That number should scare every single resident. Bottom line: An executive leadership team had to be put into place immediately given that the state auditor’s report was very clear about the severity of the operational, technical and financial deficiencies at DHHS.
New DHHS Secretary Aldona Wos walked into a total mess. She agreed to take this position for $1 per year. It is hard to believe that our largest state department had no CFO or CIO managing a budget of $18 billion and a staff of more than 16,000 employees. In terms of communication, nearly one-third of DHHS employees had no email available when Wos took over (over 90 percent now have access). In addition, the Office of Internal Audit was a year behind in completing its scheduled performance audits.
You should congratulate the governor and secretary for quickly putting together an executive team that has tremendous operational, logistical and financial experience. These short-term consulting contracts during this turnaround stage are significantly cheaper than hiring full-time employees with long-term health care and pension benefits.

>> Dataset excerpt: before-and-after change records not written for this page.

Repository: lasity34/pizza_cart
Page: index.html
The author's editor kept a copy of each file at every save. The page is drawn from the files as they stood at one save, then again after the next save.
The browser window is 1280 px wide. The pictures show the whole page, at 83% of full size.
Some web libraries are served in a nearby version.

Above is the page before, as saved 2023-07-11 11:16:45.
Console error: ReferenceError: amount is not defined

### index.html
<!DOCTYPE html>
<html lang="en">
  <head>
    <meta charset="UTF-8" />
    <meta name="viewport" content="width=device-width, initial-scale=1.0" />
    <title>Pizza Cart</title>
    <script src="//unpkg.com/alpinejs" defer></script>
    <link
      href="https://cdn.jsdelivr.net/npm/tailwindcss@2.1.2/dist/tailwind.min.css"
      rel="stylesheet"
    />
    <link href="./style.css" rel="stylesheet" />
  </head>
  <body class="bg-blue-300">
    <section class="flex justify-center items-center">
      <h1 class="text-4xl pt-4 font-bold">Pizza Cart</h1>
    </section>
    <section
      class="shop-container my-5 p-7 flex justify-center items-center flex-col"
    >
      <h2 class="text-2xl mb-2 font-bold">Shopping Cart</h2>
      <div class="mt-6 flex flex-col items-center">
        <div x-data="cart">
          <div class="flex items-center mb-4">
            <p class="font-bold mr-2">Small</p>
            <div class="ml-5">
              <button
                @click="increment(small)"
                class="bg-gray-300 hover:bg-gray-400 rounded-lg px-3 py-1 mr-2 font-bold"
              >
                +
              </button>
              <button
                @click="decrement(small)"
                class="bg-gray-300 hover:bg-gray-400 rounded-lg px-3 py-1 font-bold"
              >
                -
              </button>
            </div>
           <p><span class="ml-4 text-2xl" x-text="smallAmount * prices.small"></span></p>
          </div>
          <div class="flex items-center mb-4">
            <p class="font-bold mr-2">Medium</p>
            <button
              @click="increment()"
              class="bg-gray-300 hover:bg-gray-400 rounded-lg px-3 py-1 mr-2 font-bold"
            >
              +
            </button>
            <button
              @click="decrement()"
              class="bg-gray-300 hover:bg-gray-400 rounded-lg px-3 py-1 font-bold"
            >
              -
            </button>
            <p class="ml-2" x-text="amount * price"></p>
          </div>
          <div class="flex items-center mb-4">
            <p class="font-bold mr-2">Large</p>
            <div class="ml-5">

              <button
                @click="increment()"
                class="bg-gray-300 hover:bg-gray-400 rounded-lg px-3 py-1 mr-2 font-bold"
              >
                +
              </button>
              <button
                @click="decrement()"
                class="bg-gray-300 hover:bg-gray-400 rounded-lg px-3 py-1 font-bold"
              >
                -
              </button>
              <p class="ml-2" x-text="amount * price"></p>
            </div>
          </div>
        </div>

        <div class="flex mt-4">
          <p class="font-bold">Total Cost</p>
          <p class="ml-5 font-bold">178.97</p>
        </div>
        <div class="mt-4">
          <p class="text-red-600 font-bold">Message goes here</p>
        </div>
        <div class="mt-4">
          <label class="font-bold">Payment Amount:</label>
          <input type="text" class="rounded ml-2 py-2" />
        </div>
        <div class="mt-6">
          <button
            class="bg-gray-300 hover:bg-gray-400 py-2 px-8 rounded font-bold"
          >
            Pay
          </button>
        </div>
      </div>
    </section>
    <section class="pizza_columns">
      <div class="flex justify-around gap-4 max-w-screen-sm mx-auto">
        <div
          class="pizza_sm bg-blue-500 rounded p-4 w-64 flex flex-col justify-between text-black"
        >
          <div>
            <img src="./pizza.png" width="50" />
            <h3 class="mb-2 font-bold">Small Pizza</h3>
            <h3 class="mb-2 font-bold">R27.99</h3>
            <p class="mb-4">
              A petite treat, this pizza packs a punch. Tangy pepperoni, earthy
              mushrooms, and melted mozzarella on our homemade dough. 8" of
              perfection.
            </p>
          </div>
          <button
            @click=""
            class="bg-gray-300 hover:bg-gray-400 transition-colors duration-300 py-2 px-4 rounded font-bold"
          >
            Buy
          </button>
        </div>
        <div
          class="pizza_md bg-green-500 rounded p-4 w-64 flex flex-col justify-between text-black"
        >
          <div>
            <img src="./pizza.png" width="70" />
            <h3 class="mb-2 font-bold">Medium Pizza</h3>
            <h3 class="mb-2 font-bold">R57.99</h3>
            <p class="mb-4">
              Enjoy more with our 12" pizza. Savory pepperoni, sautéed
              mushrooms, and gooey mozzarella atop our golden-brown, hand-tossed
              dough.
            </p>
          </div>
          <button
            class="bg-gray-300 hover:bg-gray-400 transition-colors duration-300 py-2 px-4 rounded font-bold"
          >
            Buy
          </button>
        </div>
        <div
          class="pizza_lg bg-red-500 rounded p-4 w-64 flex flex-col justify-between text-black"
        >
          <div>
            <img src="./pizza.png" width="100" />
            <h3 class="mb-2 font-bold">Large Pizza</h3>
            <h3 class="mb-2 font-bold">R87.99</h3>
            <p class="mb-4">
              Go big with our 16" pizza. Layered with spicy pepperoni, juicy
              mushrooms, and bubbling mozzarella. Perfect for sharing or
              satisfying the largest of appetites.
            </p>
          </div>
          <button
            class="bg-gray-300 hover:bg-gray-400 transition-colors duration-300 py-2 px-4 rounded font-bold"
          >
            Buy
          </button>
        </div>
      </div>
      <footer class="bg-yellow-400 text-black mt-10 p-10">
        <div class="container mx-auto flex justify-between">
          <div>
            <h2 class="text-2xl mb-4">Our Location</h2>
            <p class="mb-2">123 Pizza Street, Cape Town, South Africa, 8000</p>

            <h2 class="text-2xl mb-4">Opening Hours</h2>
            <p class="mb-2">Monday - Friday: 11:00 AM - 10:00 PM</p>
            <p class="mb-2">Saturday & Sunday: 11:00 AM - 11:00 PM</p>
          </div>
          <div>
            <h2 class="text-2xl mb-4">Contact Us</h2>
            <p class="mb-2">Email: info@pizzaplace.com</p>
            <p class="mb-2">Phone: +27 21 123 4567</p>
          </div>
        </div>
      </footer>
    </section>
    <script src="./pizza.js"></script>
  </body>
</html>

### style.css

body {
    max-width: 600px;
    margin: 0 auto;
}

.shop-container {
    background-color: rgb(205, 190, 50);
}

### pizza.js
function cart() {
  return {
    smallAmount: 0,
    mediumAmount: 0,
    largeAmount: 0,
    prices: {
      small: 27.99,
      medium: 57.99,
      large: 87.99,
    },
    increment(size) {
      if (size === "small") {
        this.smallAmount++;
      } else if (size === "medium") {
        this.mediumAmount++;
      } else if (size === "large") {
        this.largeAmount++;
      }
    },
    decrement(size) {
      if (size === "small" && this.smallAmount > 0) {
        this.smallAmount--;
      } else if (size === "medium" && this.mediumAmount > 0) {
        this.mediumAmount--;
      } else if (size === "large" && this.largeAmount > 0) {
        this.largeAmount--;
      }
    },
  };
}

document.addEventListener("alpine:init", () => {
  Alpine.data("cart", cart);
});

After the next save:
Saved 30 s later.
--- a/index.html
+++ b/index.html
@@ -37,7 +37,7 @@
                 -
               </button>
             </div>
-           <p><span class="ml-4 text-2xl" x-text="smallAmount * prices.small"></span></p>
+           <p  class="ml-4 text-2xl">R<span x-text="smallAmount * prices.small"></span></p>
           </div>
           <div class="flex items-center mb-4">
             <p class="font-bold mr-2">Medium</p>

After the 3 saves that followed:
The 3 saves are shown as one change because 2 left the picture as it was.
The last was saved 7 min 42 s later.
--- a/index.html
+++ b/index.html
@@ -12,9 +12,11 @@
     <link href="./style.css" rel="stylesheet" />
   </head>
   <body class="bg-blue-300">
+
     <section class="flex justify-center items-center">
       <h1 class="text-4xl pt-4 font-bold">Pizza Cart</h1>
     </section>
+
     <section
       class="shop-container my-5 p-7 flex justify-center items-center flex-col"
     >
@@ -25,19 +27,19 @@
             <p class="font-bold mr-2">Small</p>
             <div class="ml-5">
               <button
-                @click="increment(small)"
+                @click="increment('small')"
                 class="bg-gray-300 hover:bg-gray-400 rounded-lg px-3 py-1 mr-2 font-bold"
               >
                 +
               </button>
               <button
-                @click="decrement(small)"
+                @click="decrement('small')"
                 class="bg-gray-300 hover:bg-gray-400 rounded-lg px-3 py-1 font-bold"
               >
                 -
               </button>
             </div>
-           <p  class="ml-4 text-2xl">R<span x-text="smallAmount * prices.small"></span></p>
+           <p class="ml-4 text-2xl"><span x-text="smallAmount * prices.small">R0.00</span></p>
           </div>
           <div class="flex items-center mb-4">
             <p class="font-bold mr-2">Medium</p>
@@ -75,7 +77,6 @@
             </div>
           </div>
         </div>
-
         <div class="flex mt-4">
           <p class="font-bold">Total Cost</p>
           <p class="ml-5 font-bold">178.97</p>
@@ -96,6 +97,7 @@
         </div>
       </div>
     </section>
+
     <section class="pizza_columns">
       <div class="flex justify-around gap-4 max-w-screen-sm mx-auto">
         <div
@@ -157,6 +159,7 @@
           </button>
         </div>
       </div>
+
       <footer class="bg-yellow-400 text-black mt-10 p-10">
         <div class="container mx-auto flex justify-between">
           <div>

In the business world, net income and return on investment are vital figures calculated to determine cost effectiveness. Creating controversy by questioning a contract that costs $125 per hour rather than questioning the results is amateurish.
In the few months since Wos and her team took over DHHS leadership, they have cut $1 million annually by allowing salary flexibility for health care professionals, cut $1.8 million in consolidation of offices and saved $3 million by getting the NCTracks up and running ahead of schedule. It is anticipated that there will be an additional $7 million in IT savings under the new CIO.
The innuendoes of impropriety against New Breed Logistics are absurd. Yes, Joe Hauck was employed at New Breed, which Wos’ husband runs, and, yes, he has given money to conservative, pro-free-market candidates, but insinuations that there is some ethical line being crossed by his consulting for the state are perplexing. It is not a new concept for executives to hire people they know and trust with strong operational and financial skills.
Sadly, the message sent by the media is that successful and talented private-sector employees who add value to our struggling state’s health care system and overall economy should stay away from state government.
The writer served on the transition team for the governor’s Tax Reform Commission. The length limit was waived.